By Lexus Yamashiro | Staff Writer
For 25-year-old Joseph Zayac, he would seem like any other freshman attending KCC wanting to get his/her Liberal Arts degree to receive a solid foundation in education with some knowledge in various core subjects such as English and Mathematics. However, what many may not know about Zayac is that he attends KCC as a veteran of the Marine Corps, while playing music and dancing professionally on the side.
Originally from Aurora, Colo., Zayac (zei·ack) attended Eaglecrest High School with the dream of becoming a soldier in the U.S. Navy. However, his plans changed after he became friends with a few classmates who wanted to enlist in the Marine Corps. Zayac enlisted in 2008 in Denver and shortly after was stationed to Hawaiʻi, where he has now been living for about seven years.
Zayac recalled that while being a freshman in high school, he was a big fan of the military service and chose to enlist to become proud for what he would be doing for his country. After finishing his contract of eight years in the service as a radio operator and serving two combat campaigns in Afghanistan, Zayac left the 1st Battalion 3rd Marines Infantry Unit as a Sergeant (E5).
“After 2011’s combat deployment I looked at life differently,” Zayac said. “I looked at [life] with a positive attitude; everyday’s a day that I probably couldn’t have had the chance to live if I didn’t make it back alive.”
During this time period, Zayac sustained injuries to his right leg after a local Pashtun struck him with a rebar wire during the war. Instead of turning to a doctor for therapy, he took a different course of action by doing physical and mental therapy through dancing. Zayac first learned to dance through Hawai‘i Jitterbugs, a nonprofit organization located in Honolulu. Eventually, Zayac moved on to teach Lindy Hop and jitterbug dancing styles at the Ongking Art Center in Chinatown.
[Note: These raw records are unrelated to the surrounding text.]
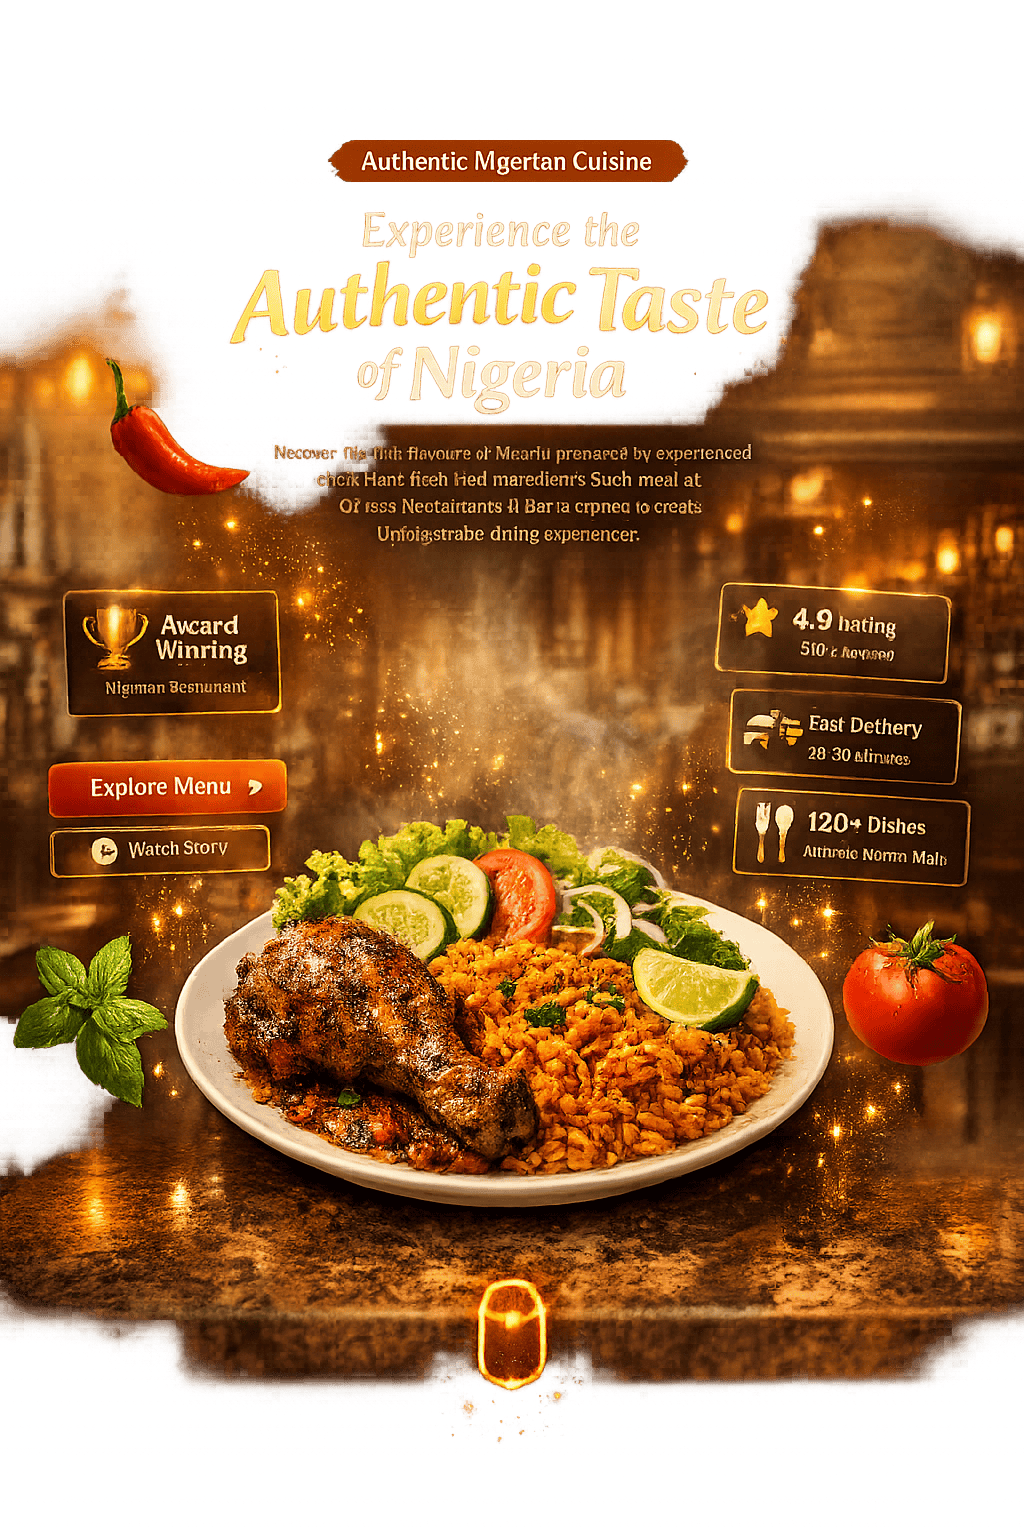
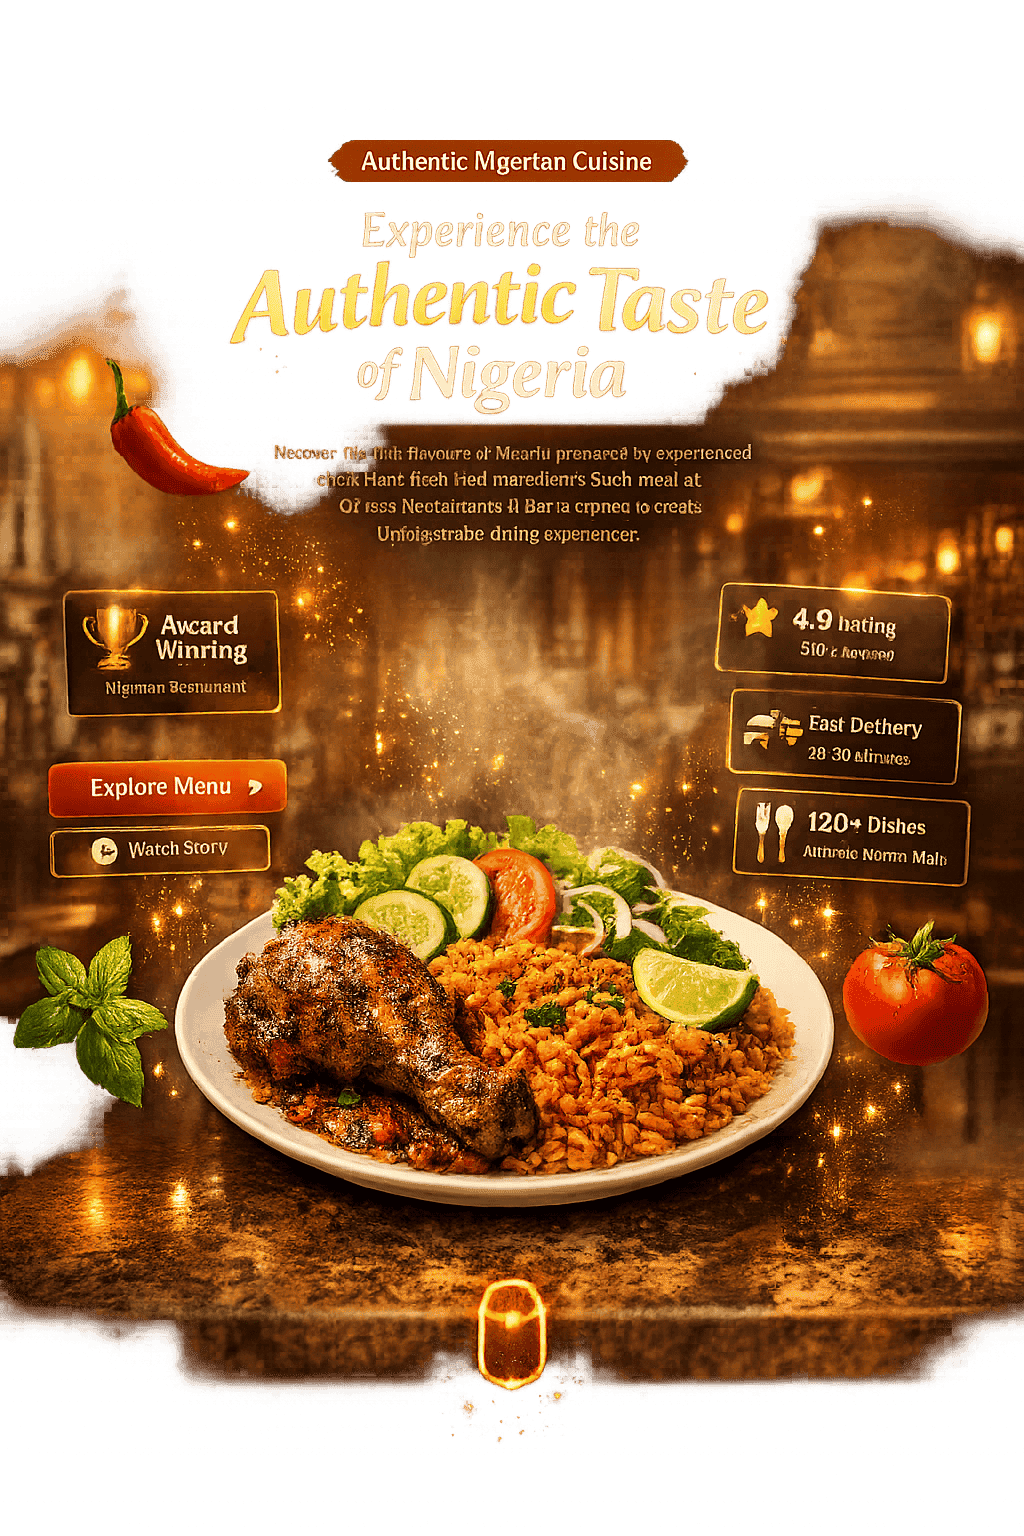
update to otasty website~:wq

diff --git a/src/components/Chef/chefData.js b/src/components/Chef/chefData.js
@@ -1,48 +1,37 @@
-import executiveChef from "../../assets/images/chefs/executive-chef.jpg";
-import sousChef from "../../assets/images/chefs/sous-chef.jpg";
-import pastryChef from "../../assets/images/chefs/pastry-chef.jpg";
-import grillChef from "../../assets/images/chefs/grill-chef.jpg";
+import chefejiro from "../../assets/images/chefs/chefejiro.jpg";
+import chefgabriel from "../../assets/images/chefs/chefgabriel.jpg";
+import chefcomfort from "../../assets/images/chefs/chefcomfort.jpg";
 
 const chefData = [
   {
     id: 1,
-    name: "Chef Emeka Okoro",
+    name: "Chef Ejiro Ogene Blessing",
     position: "Executive Chef",
-    image: executiveChef,
+    image: chefejiro,
     experience: "15+ Years Experience",
     specialty: "Traditional Nigerian Cuisine",
-    bio: "Chef Emeka combines traditional Nigerian recipes with modern culinary techniques to create unforgettable dining experiences.",
+    bio: "Chef Ejiro Ogene Blessing combines traditional Nigerian recipes with modern culinary techniques to create unforgettable dining experiences.",
   },
 
   {
     id: 2,
-    name: "Chef Adaobi Nwosu",
+    name: "Chef Comfort",
     position: "Sous Chef",
-    image: sousChef,
+    image: chefcomfort,
     experience: "12+ Years Experience",
     specialty: "Fine Dining",
-    bio: "Chef Adaobi is passionate about creating elegant dishes using fresh local ingredients and exceptional presentation.",
+    bio: "Chef Comfort is passionate about creating elegant dishes using fresh local ingredients and exceptional presentation.",
   },
 
   {
     id: 3,
-    name: "Chef Ibrahim Bello",
+    name: "Chef Gabriel",
     position: "Grill Master",
-    image: grillChef,
+    image: chefgabriel,
     experience: "10+ Years Experience",
     specialty: "Grills & Barbecue",
-    bio: "From perfectly grilled fish to delicious suya and asun, Chef Ibrahim delivers rich smoky flavours every time.",
-  },
-
-  {
-    id: 4,
-    name: "Chef Chioma Eze",
-    position: "Pastry Chef",
-    image: pastryChef,
-    experience: "8+ Years Experience",
-    specialty: "Desserts & Beverages",
-    bio: "Chef Chioma crafts premium desserts and refreshing signature drinks that perfectly complement every meal.",
-  },
+    bio: "From perfectly grilled fish to delicious suya and asun, Chef Gabriel delivers rich smoky flavours every time.",
+  }
 ];
 
 export default chefData;

diff --git a/src/data/specialMenu.js b/src/data/specialMenu.js
@@ -1,15 +1,15 @@
-import jollof from "../assets/images/menu/jollof.png";
-import nativeRice from "../assets/images/menu/native-rice.png";
-import coconutRice from "../assets/images/menu/coconut-rice.png";
-import concoctionRice from "../assets/images/menu/native-rice.png";
-import bangaRice from "../assets/images/menu/native-rice.png";
-import pepperSoup from "../assets/images/menu/pepper-soup.png";
-import bangaSoup from "../assets/images/menu/banga.png";
-import egusi from "../assets/images/menu/egusi.png";
-import grilledFish from "../assets/images/menu/grilledfish.png";
-import asun from "../assets/images/menu/asun.png";
-import suya from "../assets/images/menu/suya.png";
-import chapman from "../assets/images/menu/champman.png";
+import jollof from "../assets/images/menu/jollof.jpg";
+import nativeRice from "../assets/images/menu/native-rice.jpg";
+import coconutRice from "../assets/images/menu/coconut-rice.jpg";
+import concoctionRice from "../assets/images/menu/native-rice.jpg";
+import bangaRice from "../assets/images/menu/native-rice.jpg";
+import pepperSoup from "../assets/images/menu/pepper-soup.jpg";
+import bangaSoup from "../assets/images/menu/banga.jpg";
+import egusi from "../assets/images/menu/egusi.jpg";
+import grilledFish from "../assets/images/menu/grilledfish.jpg";
+import asun from "../assets/images/menu/asun.jpg";
+import suya from "../assets/images/menu/suya.jpg";
+import chapman from "../assets/images/menu/champman.jpg";
 
 const specialMenu = [
   {

diff --git a/src/components/Gallery/galleryData.js b/src/components/Gallery/galleryData.js
@@ -1,12 +1,12 @@
-import interior from "../../assets/images/whychooseus/restaurant-interior.png";
-import chef from "../../assets/images/menu/cooking-chef.png";
-import jollof from "../../assets/images/menu/jollof.png";
-import grilledFish from "../../assets/images/menu/grilledfish.png";
-import egusi from "../../assets/images/menu/egusi.png";
-import asun from "../../assets/images/menu/asun.png";
-import suya from "../../assets/images/menu/suya.png";
-import chapman from "../../assets/images/menu/champman.png";
-import customers from "../../assets/images/menu/happy-customer.png";
+import interior from "../../assets/images/whychooseus/restaurant-interior.jpg"
+import chef from "../../assets/images/menu/cooking-chef.jpg";
+import jollof from "../../assets/images/menu/jollof.jpg";
+import grilledFish from "../../assets/images/menu/grilledfish.jpg";
+import egusi from "../../assets/images/menu/egusi.jpg";
+import asun from "../../assets/images/menu/asun.jpg";
+import suya from "../../assets/images/menu/suya.jpg";
+import chapman from "../../assets/images/menu/champman.jpg";
+import customers from "../../assets/images/menu/happy-customer.jpg";
 
 const galleryData = [
   {

diff --git a/src/pages/Home/Home.jsx b/src/pages/Home/Home.jsx
@@ -11,7 +11,7 @@ import SpecialMenu from "../../components/SpecialMenu/SpecialMenu";
 import Testimonials from "../../components/testimonials/Testimonials";
 import Reservation from "../../components/Reservation/Reservation";
 import Gallery from "../../components/Gallery/Gallery";
-// import Chef from "../../components/Chef/Chef";
+import Chef from "../../components/Chef/Chef";
 import Contact from "../../components/Contact/Contact";
 import Footer from "../../components/Footer/Footer";
 
@@ -32,7 +32,7 @@ const Home = () => {
              <Testimonials/>
              <Reservation/>
              <Gallery/>
-{/*              <Chef/> */}
+             <Chef/>
              <Contact/>
              <Footer/>
            </main>

diff --git a/src/data/featuredDishes.js b/src/data/featuredDishes.js
@@ -1,8 +1,8 @@
-import jollof from "../assets/images/menu/jollof.png";
-import peppersoup from "../assets/images/menu/pepper-soup.png";
-import bangarice from "../assets/images/menu/native-rice.png";
-import coconut from "../assets/images/menu/coconut-rice.png";
-import banga from "../assets/images/menu/banga.png";
+import jollof from "../assets/images/menu/jollof.jpg";
+import peppersoup from "../assets/images/menu/pepper-soup.jpg";
+import bangarice from "../assets/images/menu/native-rice.jpg";
+import coconut from "../assets/images/menu/coconut-rice.jpg";
+import banga from "../assets/images/menu/banga.jpg";
 
 const featuredDishes = [
   {

diff --git a/src/components/testimonials/testimonialData.js b/src/components/testimonials/testimonialData.js
@@ -1,6 +1,6 @@
-import customer1 from "../../assets/images/testimonials/adaeze.png";
-import customer2 from "../../assets/images/testimonials/musa.png";
-import customer3 from "../../assets/images/testimonials/okafor.png";
+import customer1 from "../../assets/images/testimonials/adaeze.jpg";
+import customer2 from "../../assets/images/testimonials/musa.jpg";
+import customer3 from "../../assets/images/testimonials/okafor.jpg";
 
 const testimonialData = [
   {

diff --git a/src/components/home/ChefSpecial.jsx b/src/components/home/ChefSpecial.jsx
@@ -2,7 +2,7 @@ import { motion } from "framer-motion";
 import { FaCheckCircle, FaArrowRight } from "react-icons/fa";
 import { Link } from "react-router-dom";
 
-import specialImage from "../../assets/images/menu/chef-special.png";
+import specialImage from "../../assets/images/menu/chef-special.jpg";
 
 const ChefSpecial = () => {
   return (

diff --git a/src/components/WhyChooseUs/WhyChooseUs.jsx b/src/components/WhyChooseUs/WhyChooseUs.jsx
@@ -7,7 +7,7 @@ import {
   FaArrowRight,
 } from "react-icons/fa";
 
-import restaurantImg from "../../assets/images/whychooseus/restaurant-interior.png";
+import restaurantImg from "../../assets/images/whychooseus/restaurant-interior.jpg";
 
 const features = [
   {

diff --git a/src/components/Chef/Chef.jsx b/src/components/Chef/Chef.jsx
@@ -1,7 +1,7 @@
 import FeaturedChef from "./FeaturedChef";
 import ChefCard from "./ChefCard";
 import chefData from "./chefData";
-
+import { motion, AnimatePresence } from "framer-motion";
 const featuredChef = chefData[0];
 const otherChef = chefData.slice(1);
Some performances that Zayac highlighted was when he danced in a 1940s Swing Ball in Colorado and performed live in the “Nutcracker” that showed at the Neal Blaisdell Concert Hall in 2016. Zayac also mentioned that he competed more than he performed live, recognizing that back in 2013 he placed fifth in the National Jitterbug Championship that was held in Los Angeles.
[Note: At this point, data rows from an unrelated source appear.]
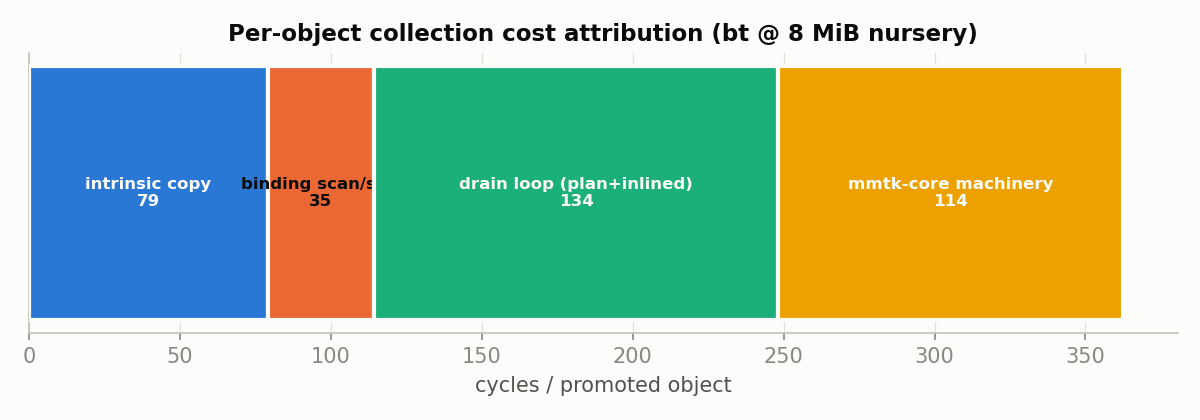
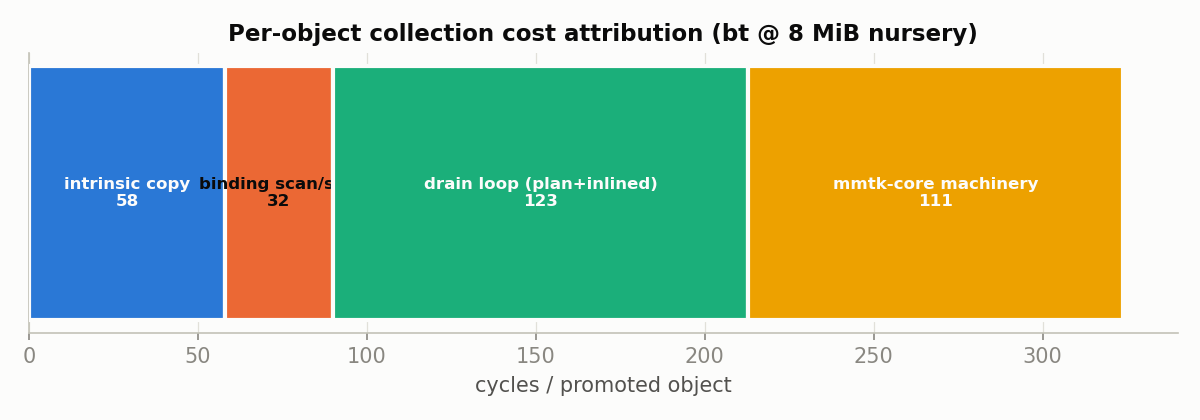
campaigns: comprehensive report v2 — post-D5 (floor fix, 4-bench streams, pareto fronts, refreshed attribution)

diff --git a/quick/campaigns/wnight-20260808/COMPREHENSIVE-REPORT-v2-20260812.md b/quick/campaigns/wnight-20260808/COMPREHENSIVE-REPORT-v2-20260812.md
@@ -1,0 +1,90 @@
+# Bactrian vs vanilla 5.5.0 — comprehensive shape report v2 (post-D5 campaign)
+
+**Date:** 2026-08-12 · **Tree:** `shape/tweaks` @ `970a2721c` (adds over v1:
+mature-pressure floor 32→8 MiB; stream coverage extended to LU+spectralnorm;
+D5 measured as two-knob pareto fronts both sides). Same host/method/gates as
+v1. All figures regenerated in `figs-20260812/`.
+
+## D1 — CPU budget (geomean **1.048**)
+
+| bench | ratio | ins | note |
+|---|--:|--:|---|
+| binarytrees | **1.07×** | 0.97 | improved from v1's 1.12 (floor=8: cheaper, earlier cycles) |
+| nbody / mandelbrot / matmul | **1.00×** | 1.00 | parity (matmul settled from 0.97 draw) |
+| fannkuchredux | **1.01×** | 1.00 | |
+| spectralnorm | **1.05×** | 1.01 | frontier warmth (LOS band) |
+| LU | **1.15×** | 1.02 | frontier warmth (store-side RFO; floor at n8 = 1.10) |
+| kb | **1.11×** | 1.08 | per-minor economics (option c's target) |
+
+All eight within 15%, six within 7%. Wall and RSS columns in the data
+appendix; RSS at the pinned bench heap is not the D4/D5 number.
+
+## D2 — Pacing (fig2)
+
+Cycle law calibrated (28 vs 29 on bt@2M); probe streams now cover bt+kb
+(LU/sp pending a suite-Makefile PROBE_BENCHES addition, noted). The
+default-config curve is flatter by construction (16 MiB minors).
+
+## D3 — Pauses (fig3, now 4 benches)
+
+| bench | vanilla n/mean/max (ms) | Bactrian default | Bactrian @2M |
+|---|---|---|---|
+| bt | 3553 / 0.56 / 15.0 | 344 / 6.1 / 54.2 | 2394 / 2.1 / **8.2** |
+| kb | 1884 / 0.10 / 0.8 | 122 / 2.7 / 6.1 | 1189 / 0.5 / 1.8 |
+| LU | 11180 / 0.004 / 0.1 | 767 / 0.11 / 1.1 | 7477 / 0.05 / 0.8 |
+| sp | 5492 / 0.004 / 0.1 | 377 / 0.09 / 1.1 | 3676 / 0.05 / 0.7 |
+
+The new LU/sp streams confirm the structure generalizes: at the stock-parity
+config every bench's distribution sits in vanilla's class (sub-ms means,
+single-digit maxes); the default config trades pause count for pause size
+(a 16 MiB evacuation is ~6 ms on bt). Vanilla's sub-0.1 ms LU/sp pauses are
+its near-empty minor slices — ours are real minors, fewer and larger; same
+total STW order.
+
+## D4 — RSS over time (fig4, 4 benches, dynamic heap)
+
+Sawtooth shape tracks the live set on both sides; standing offsets are the
+~7.5 MiB floor + nursery residency, as decomposed in the anatomy (v1).
+
+## D5 — Space-time pareto fronts (fig7) — the KC dimension
+
+Both sides swept over both knobs (ours heap×nursery; vanilla o×s).
+Post-floor-fix fronts:
+
+- **kb**: best-memory point 29→**19 MiB** (h40n2) vs vanilla 8–16. The
+  remaining ~11 MiB over vanilla at matched wall = floor 7.5 + block-
+  occupancy slack (live scattered in partially-filled 32 KB blocks) +
+  end-of-cycle-only sweep (vanilla sweeps incrementally, continuously
+  reclaiming floating garbage).
+- **bt**: front 113/6.8 → 384/4.0; vanilla 61/8.6 → 155/**2.8**. Two gaps:
+  ~1.8× RSS at matched wall (same components + copy headroom), and the wall
+  floor (4.0 vs 2.8 s) which is per-minor economics, not memory.
+- **LU/sp**: fronts dominated by vanilla's single tight points; gap =
+  floor + nursery + the same occupancy slack.
+
+**Levers tried this campaign, honestly reported:** block-reuse ordering —
+REFUTED by code reading (the pool is already LIFO-preferred); page release
+on block-free — refuted for default use (−0.9 MiB, +10% D1 at current
+config); pressure-floor 32→8 — ADOPTED (kb −8% RSS default-config, front
+−10 MiB, all else neutral); aggressive-defrag knobs — no-ops (compaction
+already works under pressure). **Remaining D5 gap is three named
+structural components**: (i) the ~7.5 MiB MMTk floor, (ii) block-occupancy
+slack + end-of-cycle sweep (the Immix-vs-pools design difference), (iii)
+bt's wall floor (per-minor cost). (ii) would need either incremental sweep
+(item-2 machinery could host it) or smaller blocks; (iii) is option (c).
+
+## Attribution refresh (fig6, bt@n8)
+
+324 cy/object at n8 on this build: drain loop ~123 / core machinery ~111 /
+intrinsic ~58 / binding ~32. The core-machinery share (unfixable from the
+plan) holds at ~34%; conclusions from v1 unchanged.
+
+## Where this leaves the claim
+
+Shape: D2 matched by law; D3 matched at stock-parity config on all four
+streamed benches; D1 geomean 1.048 with every deviation mechanism-named;
+D5 explained to three structural components, one of which (per-minor cost)
+is already the authorized next work item and a second (incremental sweep)
+has a designed home in the sliced-marking machinery. The suite-coverage
+gaps (mature-mutation, weak/ephemeron, macro benches) are documented in
+BENCHMARK-SUITE.md for the add-benches decision.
“The thing I enjoy most about dancing is the fact that you can go anywhere in the world … to any dance, any ballroom,” Zayac said. “… If you ask somebody to dance and they know the same style of dance [as you], you can — without knowing their language — have communication with them and build friendships so easily.”
Being that Zayac is a jazz enthusiast, he eventually explored some of Oʻahu’s jazz clubs and soon stumbled upon a place in Chinatown called The Dragon Upstairs in 2012. He discovered the jazz group Gypsy 808, who played in this jazz club every Thursday. Zayac slowly got close with the members, remembering how he became dance partners with the lead guitar player’s sister, Kim, who was interested in learning to dance.
Eventually, the rhythm player of Gypsy 808 moved to Spain to play professionally there, leaving an opening position for a new musician. Zayac jumped at the opportunity and officially became the group’s new rhythm player in April 2015. Some may be familiar with the group after it performed at KCCAFA’s “friend-raiser” in October 2016. For those who are interested, Gypsy 808 commonly performs at Medici’s in Mānoa, The Dragon Upstairs in Chinatown, and Jazz Minds in Honolulu.
“As a musician, I appreciate everything: the rhythms, the intricate sounds that any type of musician can make, [and] their creative thoughts,” Zayac said. “Their ability to improv over chord progressions … they can really make that standard [tune] their own; it can be really different.”
While Zayac isn’t in school, dancing, or playing music, he is found doing his favorite hobbies that include yacht racing, flying single engine planes, scuba diving, and exercising. He is also working full-time as an assistant for a doctor who is developing a new generation of medical devices.
“Everything these [doctors] do and have done is built on education,” Zayac said. “It became obvious to me that education is the path to everything I want in life.”